Bank Guarantees and Defined Contribution Plan Exchange Frequency

At his excellent blog, Paul Kedrosky posted a piece on bank deposit guarantees across nations.  It included this graph:

Now I will give you an unusual analogy that reflects the story that this graph is telling us.  This is somewhat like what the Defined Contribution [DC] plan industry went through when it moved from annual valuation, annual redirection of monies, to quarterly, to monthly, to the eventual change your asset allocation once a day if you like.

With annually, a huge number of people would make moves. Quarterly, not so much, but it still increased the over all number of transactions. Monthly brought a decline in the total number of transactions. Daily? Few people transact because they can always do it.

So, when the guarantee is unlimited, few take advantage of it. When it is limited, people get far closer to the limit on average.

This is just another application of behavioral economics.  When something is free, people don’t value it as much, so they don’t use it.  When something is hard to do and valuable, they take every opportunity.  In between they act to some degree to preserve value at the appropriate dates or amounts.  After all they will have another chance soon.
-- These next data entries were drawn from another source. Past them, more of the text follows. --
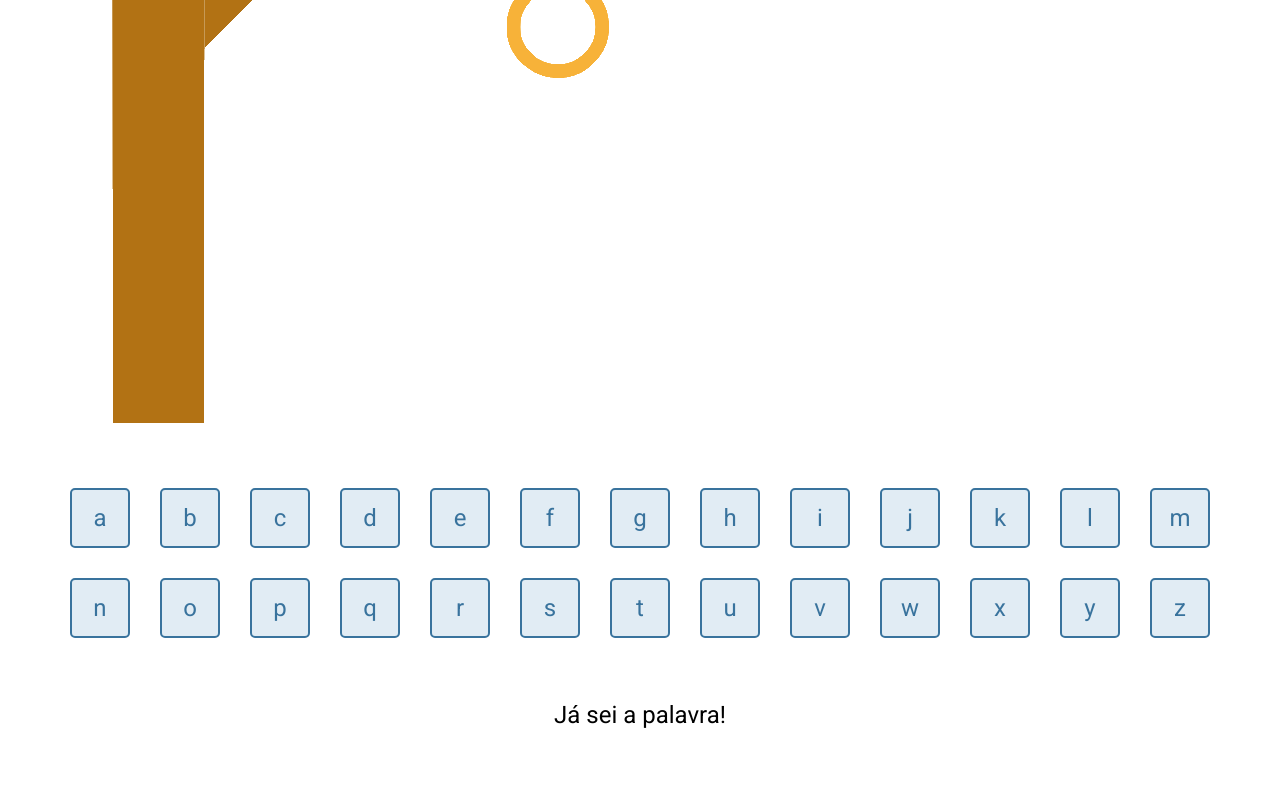
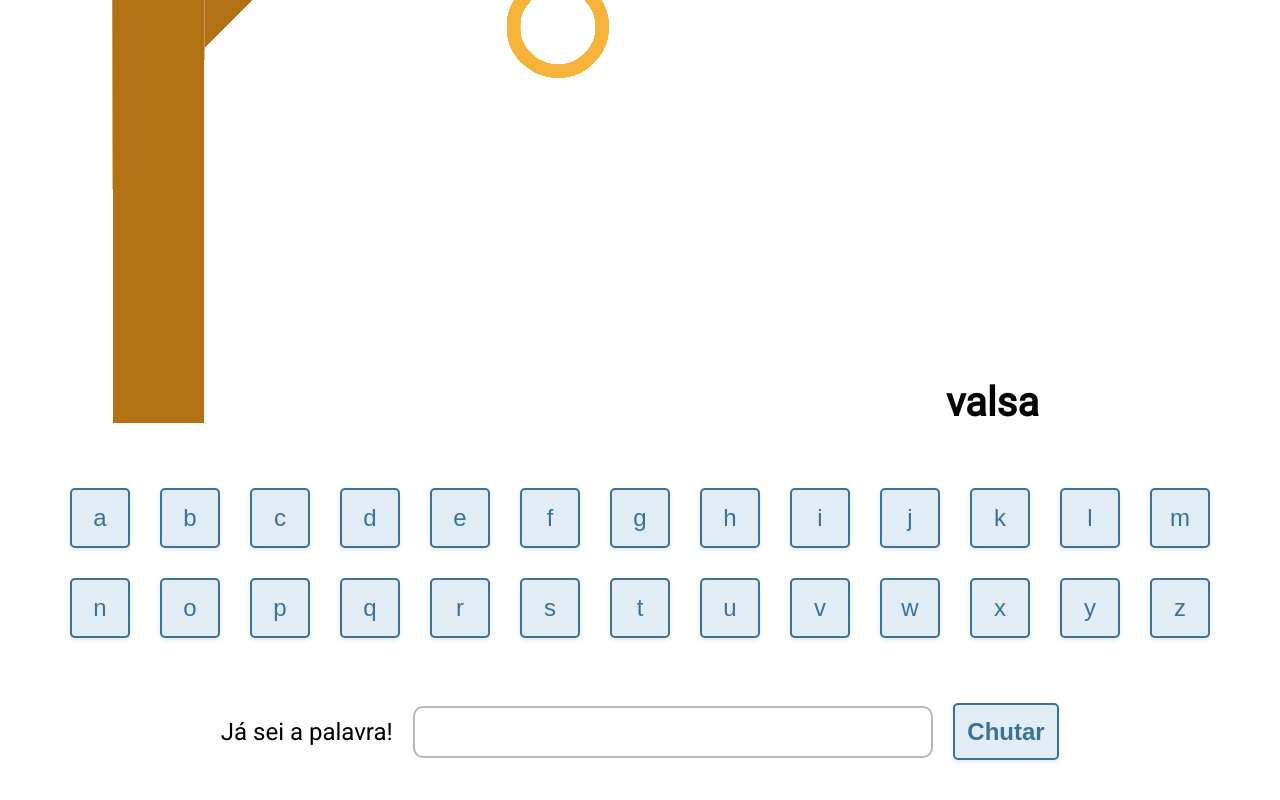
Before and after one commit to RodrigoYujiKogaKuroda/Jogo-da-Forca, a React (Create React App) app: page / in a window 1280 px wide. Shown: the part 317-1117 px from the top of the page. Before the commit the page ends 1084 px from the top, so only its background shows below. Built offline with nearby package versions, Linux system fonts and the light colour scheme.

Commit message:
feat: Finished main layout

```diff
--- a/src/App.js
+++ b/src/App.js
@@ -6,6 +6,12 @@ import GlobalStyle from './theme/globalStyle'
 
 import palavras from "./palavras";
 import forca0 from "./assets/forca0.png";
+import forca1 from "./assets/forca1.png";
+import forca2 from "./assets/forca2.png";
+import forca3 from "./assets/forca3.png";
+import forca4 from "./assets/forca4.png";
+import forca5 from "./assets/forca5.png";
+import forca6 from "./assets/forca6.png";
 
 function comparador() {
 	return Math.random() - 0.5;
@@ -14,6 +20,8 @@ function comparador() {
 export default function App() {
 
     const [desativado, setDesativado] = React.useState("");
+    const [forca, setForca] = React.useState(forca0);
+    const [chute, setChute] = React.useState("");
     const alfabeto = ["a", "b", "c", "d", "e", "f", "g", "h", "i", "j", "k", "l", "m", "n", "o", "p", "q", "r", "s", "t", "u", "v", "w", "x", "y", "z"];
     const palavra = palavras.sort(comparador)[0];
 
@@ -25,16 +33,29 @@ export default function App() {
         <>
             <GlobalStyle />
             <Forca>
-                <img src={forca0} alt="forca0" />
-                <button>Escolher palavra</button>
+                <img src={forca} alt="forca" data-identifier="game-image" />
+                <MenuLado>
+                    <button data-identifier="choose-word">Escolher palavra</button>
+                    <p>{palavra}</p>
+                </MenuLado>
             </Forca>
             <Letras>
                 {alfabeto.map( letra =>
-                    <button onClick={() => escolherLetra(letra)}>{letra}</button>
+                    <button onClick={() => escolherLetra(letra)} data-identifier="letter">{letra}</button>
                 )}
             </Letras>
             <Formulario>
-                    <p>Já sei a palavra!</p>
+                    <Campo>
+                        <label htmlFor="chute">Já sei a palavra!</label>
+                        <input
+                        type="text"
+                        id="chute"
+                        value={chute}
+                        onChange={(e) => setChute(e.target.value)}
+                        data-identifier="type-guess"
+                        />
+                    </Campo>
+                    <button data-identifier="guess-button">Chutar</button>
             </Formulario>
         </>
     );
@@ -42,6 +63,12 @@ export default function App() {
 
 const Forca = styled.div`
     display: flex;
+    justify-content: space-between;
+`;
+
+const MenuLado = styled.div`
+    display: flex;
+    flex-direction: column;
     justify-content: space-between;
 
     button {
@@ -54,6 +81,13 @@ const Forca = styled.div`
         color: #ffffff;
         border: none;
         border-radius: 5px;
+        box-shadow: 0px 2px 4px rgba(0, 0, 0, 0.1);
+        cursor: pointer;
+    }
+
+    p {
+        font-size: 40px;
+        font-weight: bold;
     }
 `;
 
@@ -66,7 +100,6 @@ const Letras = styled.div`
 
     button {
         background-color: #e1ecf4;
-        font-family: 'Roboto', sans-serif;
         width: 60px;
         height: 60px;
         margin: 15px 0;
@@ -74,6 +107,8 @@ const Letras = styled.div`
         color: #39739d;
         border: 2px solid #39739d;
         border-radius: 5px;
+        box-shadow: 0px 2px 4px rgba(0, 0, 0, 0.1);
+        cursor: pointer;
     }
 `;
 
@@ -82,7 +117,37 @@ const Formulario = styled.form`
     display: flex;
     justify-content: center;
 
-    p {
+    button {
+        background-color: #e1ecf4;
+        width: 106.5px;
+        height: 57px;
+        margin-left: 20px;
+        font-weight: bold;
+        font-size: 24px;
+        color: #39739d;
+        border: 2px solid #39739d;
+        border-radius: 5px;
+        box-shadow: 0px 2px 4px rgba(0, 0, 0, 0.1);
+        cursor: pointer;
+    }
+`;
+
+const Campo = styled.div`
+    display: flex;
+    justify-content: center;
+    align-items: center;
+
+    label {
+        margin-right: 20px;
         font-size: 24px;
     }
+
+    input[type=text] {
+		width: 480px;
+		height: 48px;
+        padding: 0 18px;
+		border: 2px solid #b8b8b8;
+        border-radius: 10px;
+		font-size: 24px
+    }
 `;
```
1 Comment

  • Ben Williams says:

    Interesting analogy to DC. I would add that the move to daily valuation was driven by competition among the providers and by demand from a tiny minority of squeaky wheels in the plans (some of whom fancied themselves great traders). Brokerage windows also came to satisfy the latter.

    It’s interesting that daily access reduces the usage, because it increased the costs, in several ways: the development of IT systems to support it, and the shift toward investment products with reduced “duration” (e.g., money market funds instead of stable value). It was a hassle to deal with equity wash rules to protect the stable value accounts from excess transactions.

    We joked in my business (providing investment advice to DC participants) that the average participant’s planning horizon equalled the reporting period.